Costello teaches third-year cadets ad-vanced leadership skills and oversees physical education drills. He also helps coordinate fall exercises at Camp Parks in Dublin, where cadets get a hands-on bootcamp experience - running obstacle courses and practicing M-16 marksmanship and land navigation. With Costello's help, cadets also rough it for a weekend each spring at Ft. Hunter Liggett, south of Monterey. They set up camps in the woods and don face camouflage as they practice tactical skills - like planning ambushes and organizing patrols - while pyrotechnic "explosions" simulate battle conditions.
Costello also personally counsels 18 male and six female cadets. They are at UC Davis to study history, neurobiology, animal sciences, physics, genetics, linguistics and more. "You name it, they run the gamut," Costello says. "We get to know them really well. So they know they have a support network."
Over the last seven months, Costello has grown to more fully appreciate supportive environments. Last fall he started pursuing a master's in geography.

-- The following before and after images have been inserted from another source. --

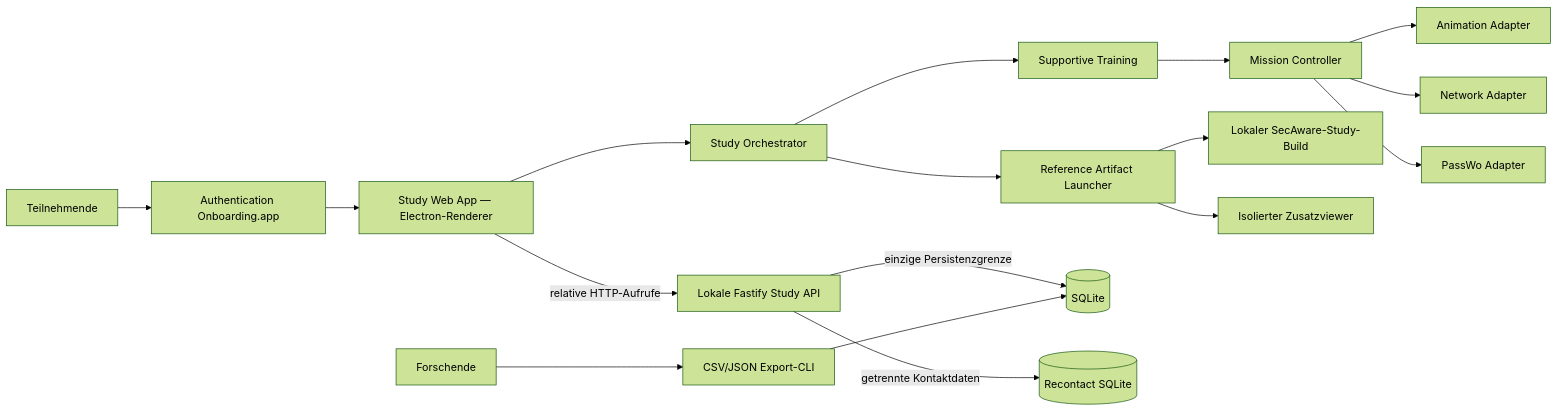
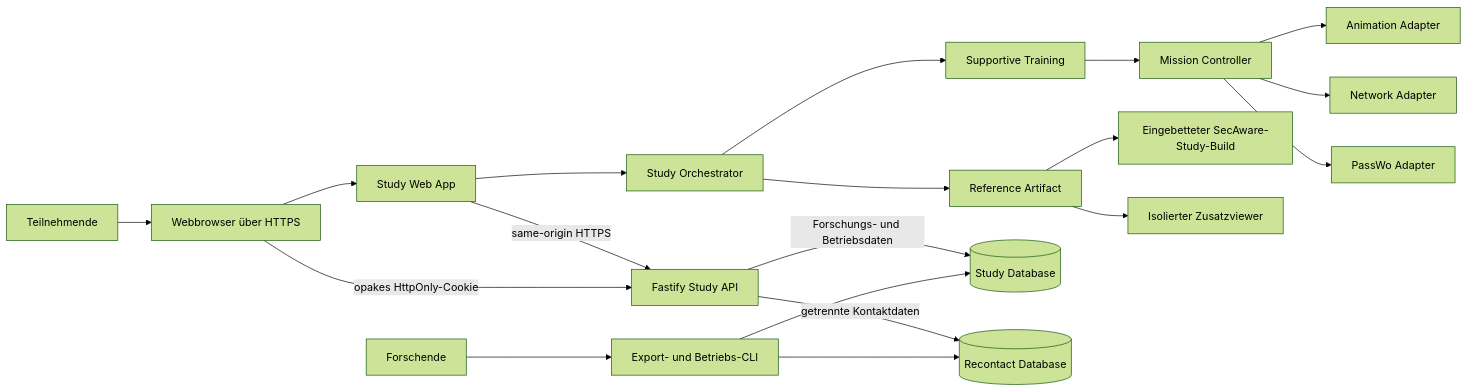
Before and after one commit to GitJestry/passwo-authentication-onboarding: the first of 2 diagrams in docs/architecture/ARCHITECTURE.md, drawn with Mermaid (forest theme). The commit also changed other lines of this file and 27 other files, not shown here.

````diff
--- a/docs/architecture/ARCHITECTURE.md
+++ b/docs/architecture/ARCHITECTURE.md
@@ -12,19 +15,21 @@
 ```mermaid
 flowchart LR
-  P[Teilnehmende] --> D[Authentication Onboarding.app]
-  D --> W[Study Web App — Electron-Renderer]
+  P[Teilnehmende] --> B[Webbrowser über HTTPS]
+  B --> W[Study Web App]
   W --> O[Study Orchestrator]
   O --> T[Supportive Training]
-  O --> X[Reference Artifact Launcher]
+  O --> X[Reference Artifact]
   T --> M[Mission Controller]
   M --> A[Animation Adapter]
   M --> N[Network Adapter]
   M --> C[PassWo Adapter]
-  W -->|relative HTTP-Aufrufe| API[Lokale Fastify Study API]
-  API -->|einzige Persistenzgrenze| DB[(SQLite)]
-  API -->|getrennte Kontaktdaten| RC[(Recontact SQLite)]
-  R[Forschende] --> E[CSV/JSON Export-CLI]
+  W -->|same-origin HTTPS| API[Fastify Study API]
+  API -->|Forschungs- und Betriebsdaten| DB[(Study Database)]
+  API -->|getrennte Kontaktdaten| RC[(Recontact Database)]
+  B -->|opakes HttpOnly-Cookie| API
+  R[Forschende] --> E[Export- und Betriebs-CLI]
   E --> DB
-  X --> S[Lokaler SecAware-Study-Build]
+  E --> RC
+  X --> S[Eingebetteter SecAware-Study-Build]
   X --> V[Isolierter Zusatzviewer]
 ```
````
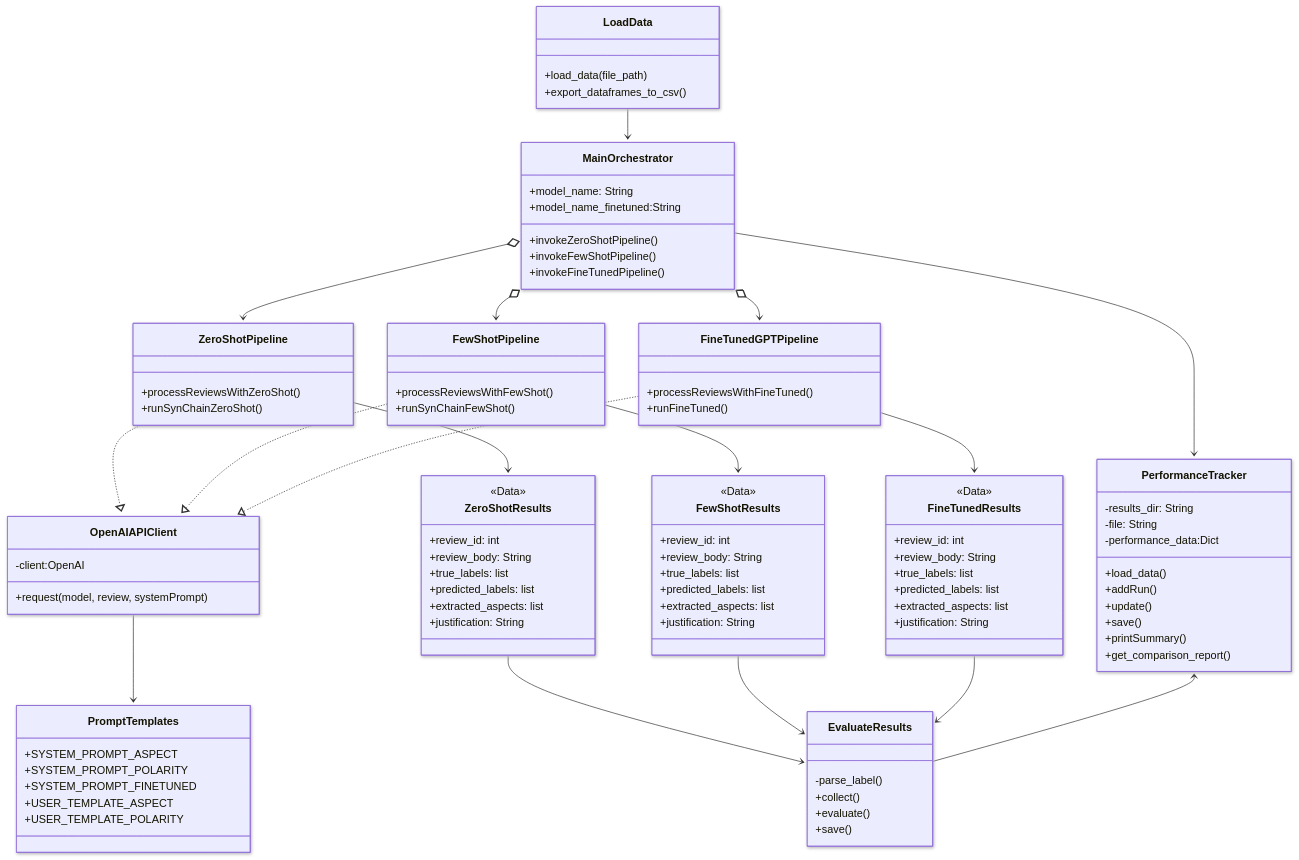
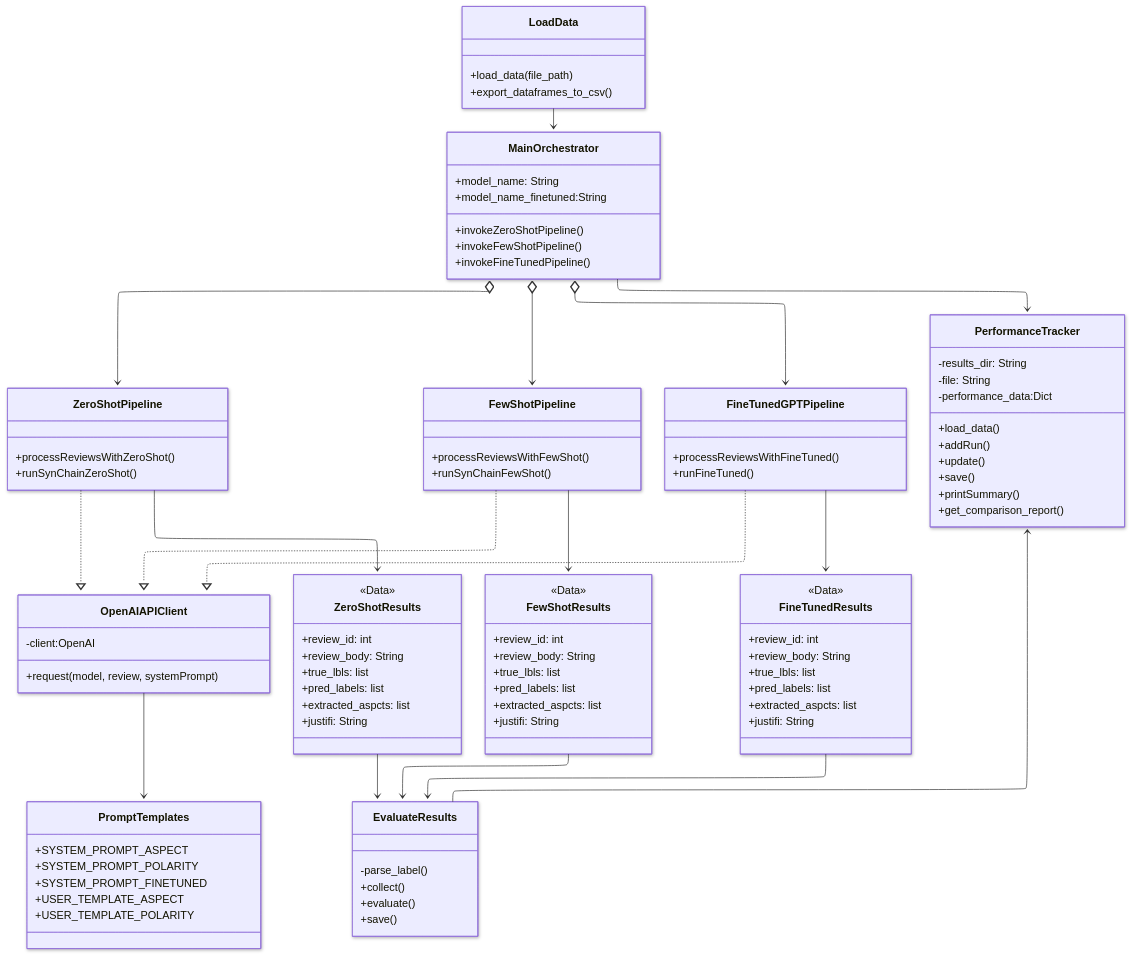
The diagram in project_files/classDiagram.mmd (DominikMoreira/dw082-ba-ss25), drawn with Mermaid before and after one commit.

```diff
--- a/project_files/classDiagram.mmd
+++ b/project_files/classDiagram.mmd
@@ -1,102 +1,105 @@
 ---
 config:
   look: neo
+  layout: elk
+  class:
+    hideEmptyMembersBox: false
 ---
 classDiagram
 direction TB
     class LoadData {
 	    +load_data(file_path)
 	    +export_dataframes_to_csv()
     }
     class MainOrchestrator {
 	    +model_name: String
 	    +model_name_finetuned:String
 	    +invokeZeroShotPipeline()
 	    +invokeFewShotPipeline()
 	    +invokeFineTunedPipeline()
     }
     class ZeroShotPipeline {
 	    +processReviewsWithZeroShot()
 	    +runSynChainZeroShot()
     }
     class FewShotPipeline {
 	    +processReviewsWithFewShot()
 	    +runSynChainFewShot()
     }
     class FineTunedGPTPipeline {
 	    +processReviewsWithFineTuned()
 	    +runFineTuned()
     }
     class PromptTemplates {
 	    +SYSTEM_PROMPT_ASPECT
 	    +SYSTEM_PROMPT_POLARITY
 	    +SYSTEM_PROMPT_FINETUNED
 	    +USER_TEMPLATE_ASPECT
 	    +USER_TEMPLATE_POLARITY
     }
     class EvaluateResults {
 	    -parse_label()
 	    +collect()
 	    +evaluate()
 	    +save()
     }
     class PerformanceTracker {
 	    -results_dir: String
 	    -file: String
 	    -performance_data:Dict
 	    +load_data()
 	    +addRun()
 	    +update()
 	    +save()
 	    +printSummary()
 	    +get_comparison_report()
     }
     class OpenAIAPIClient {
 	    -client:OpenAI
 	    +request(model, review, systemPrompt)
     }
     class ZeroShotResults {
 	    +review_id: int
 	    +review_body: String
-	    +true_labels: list
-	    +predicted_labels: list
-	    +extracted_aspects: list
-	    +justification: String
+	    +true_lbls: list
+	    +pred_labels: list
+	    +extracted_aspcts: list
+	    +justifi: String
     }
     class FewShotResults {
 	    +review_id: int
 	    +review_body: String
-	    +true_labels: list
-	    +predicted_labels: list
-	    +extracted_aspects: list
-	    +justification: String
+	    +true_lbls: list
+	    +pred_labels: list
+	    +extracted_aspcts: list
+	    +justifi: String
     }
     class FineTunedResults {
 	    +review_id: int
 	    +review_body: String
-	    +true_labels: list
-	    +predicted_labels: list
-	    +extracted_aspects: list
-	    +justification: String
+	    +true_lbls: list
+	    +pred_labels: list
+	    +extracted_aspcts: list
+	    +justifi: String
     }
 
 	<<Data>> ZeroShotResults
 	<<Data>> FewShotResults
 	<<Data>> FineTunedResults
 
     LoadData --> MainOrchestrator
     MainOrchestrator o--> ZeroShotPipeline
     MainOrchestrator o--> FewShotPipeline
     MainOrchestrator o--> FineTunedGPTPipeline
     ZeroShotPipeline ..|> OpenAIAPIClient
     FewShotPipeline ..|> OpenAIAPIClient
     FineTunedGPTPipeline ..|> OpenAIAPIClient
     OpenAIAPIClient --> PromptTemplates
     ZeroShotPipeline --> ZeroShotResults
     FewShotPipeline --> FewShotResults
     FineTunedGPTPipeline --> FineTunedResults
     ZeroShotResults --> EvaluateResults
     FewShotResults --> EvaluateResults
     FineTunedResults --> EvaluateResults
     MainOrchestrator --> PerformanceTracker
     PerformanceTracker <-- EvaluateResults
```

He's now taking 12 units per quarter and gaining a renewed sense of what it's like to be a student. "That's been fun-ny," Costello says. "It's allowed me to understand just where the cadets are coming from."
He expects to put his degree to military use, specializing in land-use planning. "I'm interested in how the military uses land, like with the transition at McClellan - what it takes to make that run smoothly."
While he has fulfilled his West Point commitments, Costello doesn't intend to leave the Army. "I never talk about doing anything else. I would miss aspects of teamwork and values; of trusting people at their word and being around people who want to do the right thing. They're not just pulling a paycheck; and that's good."
How have the events of Sept. 11 impacted your work?
There has been an attitude shift about the uniform. Public perception seems more supportive. There are more smiles on campus and more people see you and say, "Hey, how're ya doing?" and "Thanks for serving."
What's the best advice you've ever received?
That, as a commander, if your soldiers are your first concern, everything else will always take care of itself. In the same way, we have to care about our cadets' problems, whether they're academic or family problems; otherwise they won't be able to put out 100 percent. And also that you don't have to be the best at everything, but you'd better be the best at one thing. I try to pass that on. For me, it's sit-ups. (His personal best is 112 in two minutes.)
What are your hobbies?
I'm really getting into running. I haven't gotten to the point where mentally I'm saying I'm training for a triathlon, but I'd like to do that soon. My wife and I also enjoy wine tasting in Napa. But we're expecting our first baby, so we've put that on hold. We've been traveling a lot though - to Mexico, Puerto Rico and Hawaii. We've always been outdoors types.
What do you always have in your refrigerator or cupboard?
Steak. Growing up in a family of five, it was a big deal to have steak. My mom always served it with sausage, which I found out years later was simply a way to stretch our money. Now I'm always eating steak and kielbasa. My wife always says, "Steak and sausage, steak and sausage - that's all you ever want to eat."
Read any good books lately?
Ghost Soldiers, by Hampton Sides. It's about Japan's early triumphs in World War II and a rescue effort to get out British and American soldiers who survived the Bataan Death March and were being held in a POW camp.
What's your guilty pleasure?
I'm a re-run junkie - especially "Friends" and "Seinfeld," even if I've seen them three times, I'll just sit there and veg out before I eat dinner or study. •
Amy Agronis, Dateline, (530) 752-1932, firstname.lastname@example.org